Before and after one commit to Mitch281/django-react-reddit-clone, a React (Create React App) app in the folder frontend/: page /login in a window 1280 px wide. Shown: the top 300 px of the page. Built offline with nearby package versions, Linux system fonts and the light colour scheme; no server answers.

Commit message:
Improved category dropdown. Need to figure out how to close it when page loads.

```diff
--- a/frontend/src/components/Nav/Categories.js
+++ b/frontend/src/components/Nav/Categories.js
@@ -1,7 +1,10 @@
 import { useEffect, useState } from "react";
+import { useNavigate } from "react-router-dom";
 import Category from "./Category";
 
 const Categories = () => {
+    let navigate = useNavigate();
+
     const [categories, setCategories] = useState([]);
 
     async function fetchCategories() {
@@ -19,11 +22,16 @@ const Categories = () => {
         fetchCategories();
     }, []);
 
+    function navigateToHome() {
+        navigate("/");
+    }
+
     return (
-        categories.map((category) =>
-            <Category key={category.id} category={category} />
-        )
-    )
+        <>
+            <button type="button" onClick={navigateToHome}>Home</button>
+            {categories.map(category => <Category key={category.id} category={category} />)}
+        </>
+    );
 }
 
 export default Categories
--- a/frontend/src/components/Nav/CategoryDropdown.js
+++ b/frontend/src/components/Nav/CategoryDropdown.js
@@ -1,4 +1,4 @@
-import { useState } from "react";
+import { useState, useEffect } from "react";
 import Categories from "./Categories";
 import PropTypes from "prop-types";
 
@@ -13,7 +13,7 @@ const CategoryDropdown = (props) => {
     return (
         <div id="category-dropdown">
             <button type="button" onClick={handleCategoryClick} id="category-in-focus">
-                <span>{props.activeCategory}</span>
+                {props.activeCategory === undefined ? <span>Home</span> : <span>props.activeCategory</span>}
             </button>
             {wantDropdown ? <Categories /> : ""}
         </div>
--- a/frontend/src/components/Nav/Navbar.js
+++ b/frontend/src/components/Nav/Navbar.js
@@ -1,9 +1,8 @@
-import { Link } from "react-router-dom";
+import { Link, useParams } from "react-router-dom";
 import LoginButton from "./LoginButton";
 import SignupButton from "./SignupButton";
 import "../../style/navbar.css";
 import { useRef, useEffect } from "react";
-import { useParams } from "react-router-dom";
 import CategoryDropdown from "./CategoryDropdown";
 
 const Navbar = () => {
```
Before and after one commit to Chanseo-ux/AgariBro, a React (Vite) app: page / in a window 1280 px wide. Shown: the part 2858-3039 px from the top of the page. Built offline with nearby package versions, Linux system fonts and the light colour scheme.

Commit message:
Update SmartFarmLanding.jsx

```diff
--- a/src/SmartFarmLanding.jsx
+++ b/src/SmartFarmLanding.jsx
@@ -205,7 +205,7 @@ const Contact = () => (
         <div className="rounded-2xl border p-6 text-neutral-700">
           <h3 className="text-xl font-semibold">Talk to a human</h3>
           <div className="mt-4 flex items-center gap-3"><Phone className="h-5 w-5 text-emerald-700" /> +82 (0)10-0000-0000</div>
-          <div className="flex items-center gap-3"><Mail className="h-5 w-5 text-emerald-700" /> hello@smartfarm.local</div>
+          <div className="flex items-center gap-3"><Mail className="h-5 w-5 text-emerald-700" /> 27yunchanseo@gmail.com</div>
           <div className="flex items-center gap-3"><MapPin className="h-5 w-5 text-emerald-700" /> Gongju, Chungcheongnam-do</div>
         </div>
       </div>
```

_WORK REQUIRED_
Find the string "useState" in the data. Report each line it appears in.

_ANSWER SECTION_
 import { useEffect, useState } from "react";
     const [categories, setCategories] = useState([]);
-import { useState } from "react";
+import { useState, useEffect } from "react";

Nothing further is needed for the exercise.